In so many ways, our smartphones make elements of our lives easier and more convenient, putting the world at our fingertips at a moment’s notice.
But as we turn to our phones more often to connect, learn about the world and simply occupy downtime, physical therapists and physicians warn that these technological tools have a downside: neck, shoulder and back pain, along with other related musculoskeletal ailments, from the continued long-term bending of the neck to view the screen of the phone.
Known as “text neck” or “iPosture,” it’s a condition that’s effecting people at a young age.
“Typically, incidence of next pain increases with age,” said Robert Bolash, M.D., a pain specialist with the Cleveland Clinic. “But today, we’re seeing and treating more patients – younger patients – who never reported back pain before.”
According to recent studies, the average person in the U.S. spends 2.8 hours bent in the slouched stance many take while staring at the tiny to mid-sized screens of smartphones and tablets. It’s a posture that’s taking its toll, Bolash said.
“Neck muscles, in their proper position, are designed to support the weight of your head, about 10 to 12 pounds,” he said. “Research shows that for every inch you drop your head forward, you double the load on those muscles. Looking down at your smartphone, with your chin to your chest, can put about 60 pounds of force on your neck.”
That’s excess strain about the cervical spine over hundreds of hours a year. This, say physicians and physical therapists alike, can cause head pain, neck pain, pain in the arms, and even numbness.
Such strain can carry over into your everyday posture as you sit, stand, work and exercise. It can also lead to disc degeneration, herniation, osteoarthritis, and the rounding of the shoulders.

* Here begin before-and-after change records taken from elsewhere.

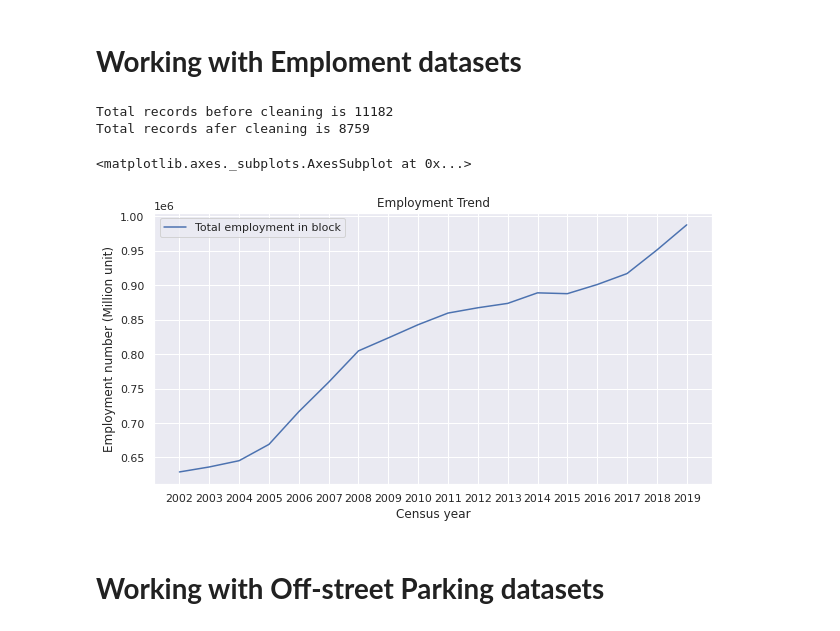
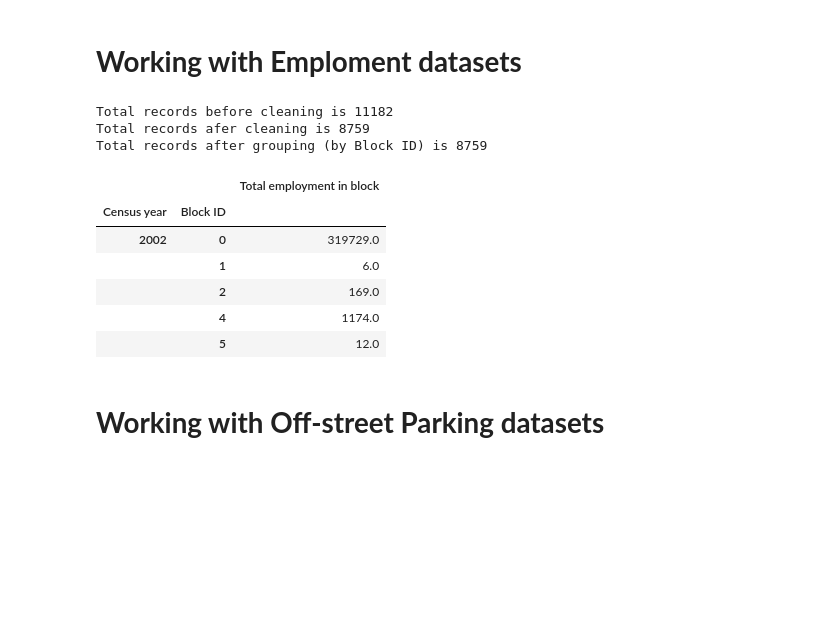
Before and after one commit to Tithra/SIT782, a Jupyter notebook: CLUE_analysis_interact.ipynb, the cells around one changed output. Saved outputs shown, nothing was run; the diff lists cells and outputs as text; code cells hidden in the pictures; blank space fills up the shorter version.

```diff
--- a/CLUE_analysis_interact.ipynb
+++ b/CLUE_analysis_interact.ipynb
@@ -61,39 +55,31 @@ Total records before cleaning is 177729
 # %%
 #Employment data
 employment = pd.read_csv('/content/drive/MyDrive/Notebooks/SIT782/CLUE/Employment_by_block_by_CLUE_industry.csv')
-
 #Total records before cleaning
 print('Total records before cleaning is',len(employment))
-
 #Cleaning the data (remove missing values at [Total employment in block])
 employment.dropna(subset=['Total employment in block'],inplace=True)
-
 #Total records after cleaning
 print('Total records afer cleaning is',len(employment))
-
 #Select only necessary columns
 selected_columns =['Census year','Block ID','Total employment in block']
 employment = employment[selected_columns]
-employment
-
 #Sum the employment based on Block ID and Year
-employment_by_block = resident.groupby(['Census year','Block ID']).sum()
-
-#Sum the employment number based on Block ID and Year
 employment_by_block = employment.groupby(['Census year','Block ID']).sum()
-
-#plot the residential dwellings
-xTicks = range(2002,2020,1)
-employment_by_block.groupby(['Census year']).sum()[:-1].plot.line(xticks = xTicks,
-                                                                figsize=(10,5),
-                                                                title='Employment Trend',
-                                                                ylabel = 'Employment number (Million unit)'
-                                                                )
+print('Total records after grouping (by Block ID) is',len(employment_by_block))
+#Detail of the employment_by_block
+employment_by_block.head()
 # %% [output]
 Total records before cleaning is 11182
 Total records afer cleaning is 8759
+Total records after grouping (by Block ID) is 8759
-<matplotlib.axes._subplots.AxesSubplot at 0x...>
-[figure, removed]
+|  |  | Total employment in block |
+| Census year | Block ID |  |
+| 2002 | 0 | 319729.0 |
+|  | 1 | 6.0 |
+|  | 2 | 169.0 |
+|  | 4 | 1174.0 |
+|  | 5 | 12.0 |
 # %% [markdown]
 # **Working with Off-street Parking datasets**
 # %%
```
Also changed, not shown: parts of 6 cells of this notebook.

“Loss of the natural curve of the cervical spine leads to incrementally increased stresses about the cervical spine,” stated Dr. Kenneth Hansraj, chief of spine surgery at New York Spine Surgery and Rehabilitation Medicine, in a study that was published in Surgical Technology International. “These stresses may lead to early wear, tear, degeneration and possibly surgeries.”
That’s why it’s suggested that those experiencing such pain and discomfort over a period of time should be evaluated by a licensed physical therapist. As specialists in strength and movement, a physical therapist can identify musculoskeletal weaknesses and work to help you achieve better balance and posture within your routine.
In this spirit – and since smartphones and tablets won’t be going away anytime soon – experts offer the following advice for preventing pain and injury when making use of such technologies:
The eyes have it. When looking at and using your smartphone, always hold it up to eye level. By preventing the need the tilt your head forward, you’re choosing not to put additional strain on the spine.
Keep the chin in. Jutting your chin out toward your phone, which is common when using such a device, you’re also adding strain to the neck and shoulders. So keep your chin up … and in.
Stand a little help. If you often use a larger tablet, laptop or hybrid of the two, don’t hold it up to eye level. Use a stand to do the lifting for you.
To learn more about posture and to get an assessment of your own posture habits, contact your local physical therapist.